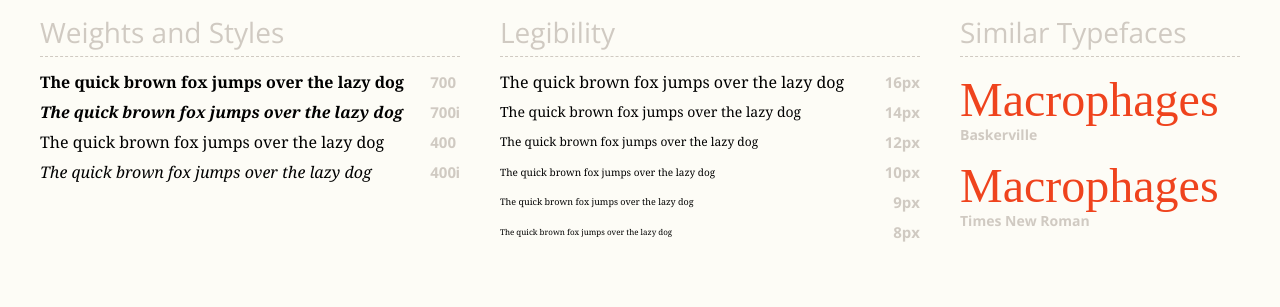
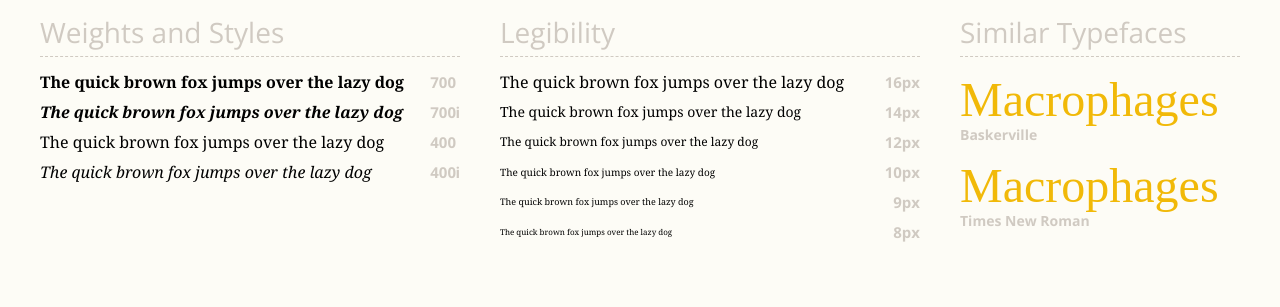
Before and after one commit to wentin/typedetail, a plain HTML site: page georgia.html in a window 1280 px wide. Shown: the part 713-1020 px from the top of the page. Drawn offline with nearby package versions, Linux system fonts and the light colour scheme.

```diff
--- a/css/georgia.scss
+++ b/css/georgia.scss
@@ -1,4 +1,4 @@
-$tint: #EF431D;
+$tint: #F1B908;
 $font:  Georgia, Times, 'Times New Roman', serif;
 
 .logo {
```
Also changed, not shown: css/georgia.css, 1 other file.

━━━━━━━━━━━━━━━━

What the exercise asks: Wherever "scss" appears in a line of the entries, copy that line.

Exercise answer:
--- a/css/georgia.scss
+++ b/css/georgia.scss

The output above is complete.